About this exercise: Tally the lines of the listing that contain the word "client", then give the total and nothing else.

Exercise data:
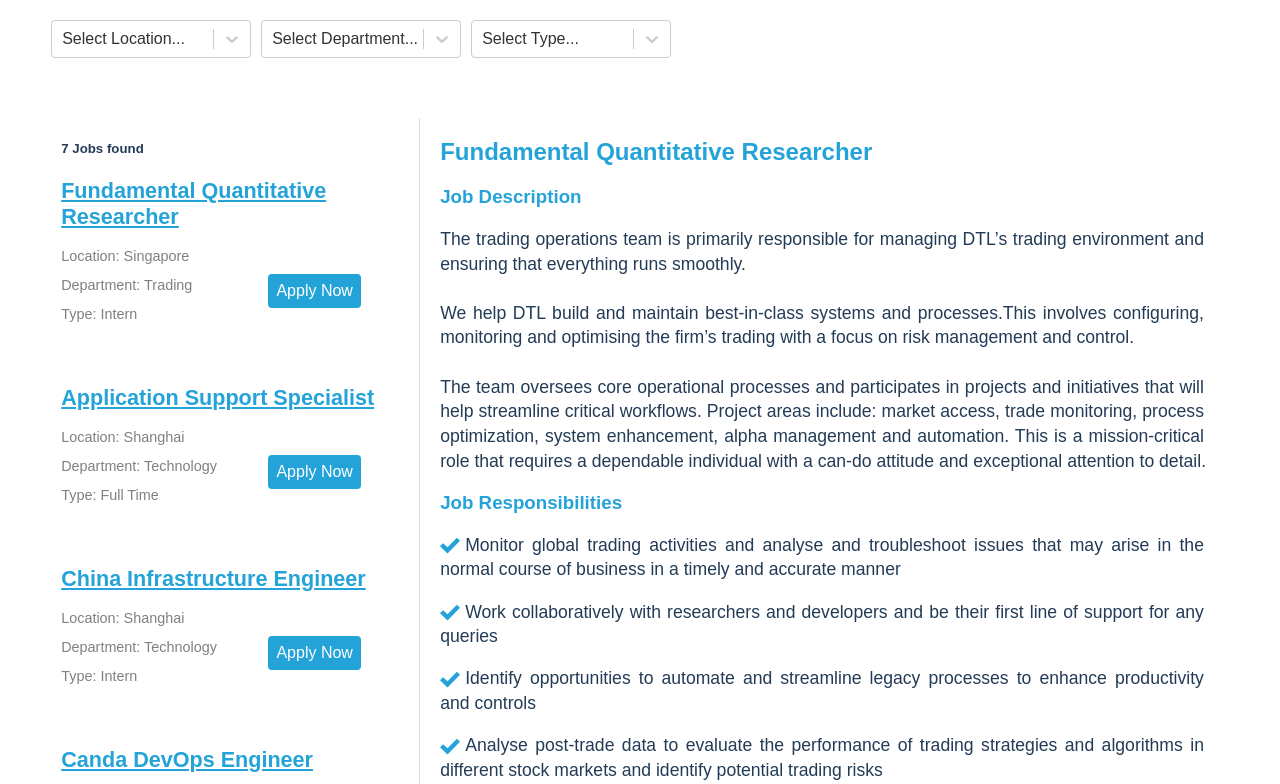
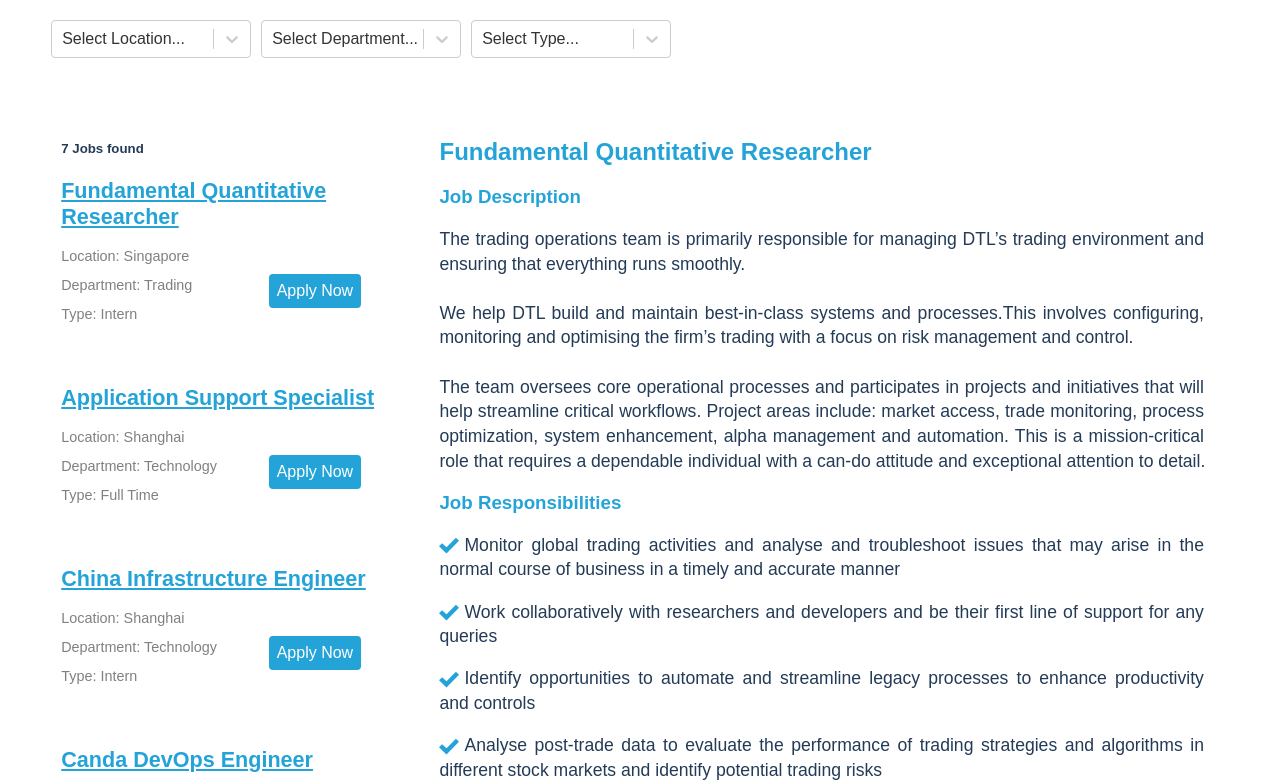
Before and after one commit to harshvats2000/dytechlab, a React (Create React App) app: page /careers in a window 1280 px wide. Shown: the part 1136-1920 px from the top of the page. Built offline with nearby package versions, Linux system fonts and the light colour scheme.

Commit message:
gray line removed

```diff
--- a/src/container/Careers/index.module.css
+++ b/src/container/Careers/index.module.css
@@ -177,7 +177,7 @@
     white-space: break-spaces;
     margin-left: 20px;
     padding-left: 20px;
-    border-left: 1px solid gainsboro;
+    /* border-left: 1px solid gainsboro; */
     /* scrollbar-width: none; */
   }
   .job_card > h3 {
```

--

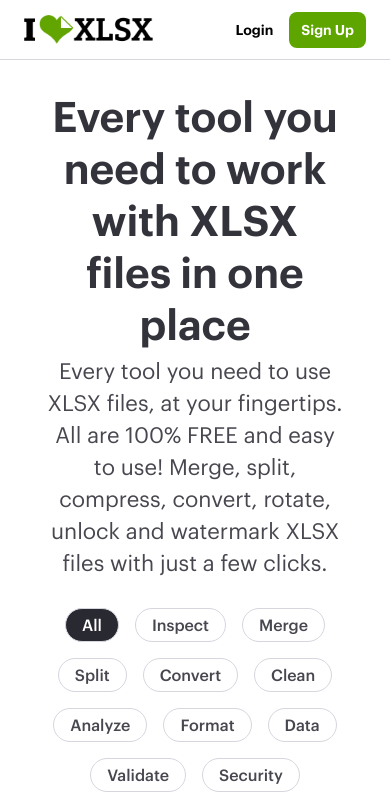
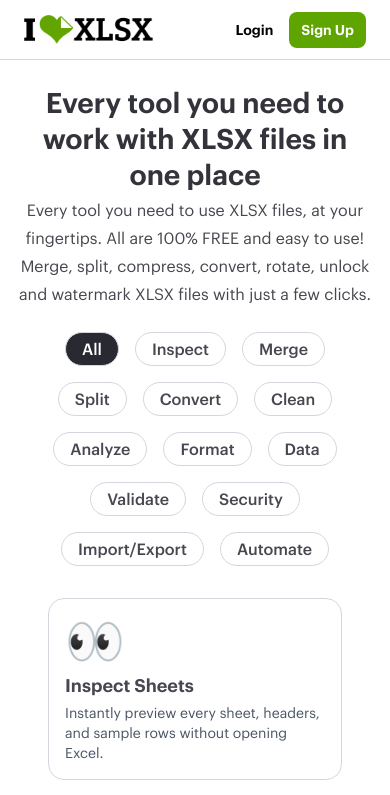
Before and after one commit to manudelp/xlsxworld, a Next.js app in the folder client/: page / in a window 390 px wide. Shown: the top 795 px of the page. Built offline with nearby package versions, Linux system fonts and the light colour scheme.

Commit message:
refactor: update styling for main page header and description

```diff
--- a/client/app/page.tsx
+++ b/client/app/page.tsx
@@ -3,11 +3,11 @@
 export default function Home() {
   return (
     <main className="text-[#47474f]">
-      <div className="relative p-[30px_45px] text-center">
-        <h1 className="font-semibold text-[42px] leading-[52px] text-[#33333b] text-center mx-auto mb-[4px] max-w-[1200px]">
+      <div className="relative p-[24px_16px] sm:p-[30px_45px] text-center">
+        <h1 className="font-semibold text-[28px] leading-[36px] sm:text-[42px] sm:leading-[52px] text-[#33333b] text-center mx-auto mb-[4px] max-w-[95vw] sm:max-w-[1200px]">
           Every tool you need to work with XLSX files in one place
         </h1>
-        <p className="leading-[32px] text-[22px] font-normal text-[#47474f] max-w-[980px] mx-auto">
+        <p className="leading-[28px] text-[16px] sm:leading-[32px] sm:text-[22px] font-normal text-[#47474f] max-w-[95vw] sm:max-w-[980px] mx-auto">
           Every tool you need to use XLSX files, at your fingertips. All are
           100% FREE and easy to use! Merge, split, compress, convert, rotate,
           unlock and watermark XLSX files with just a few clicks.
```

Output below: 3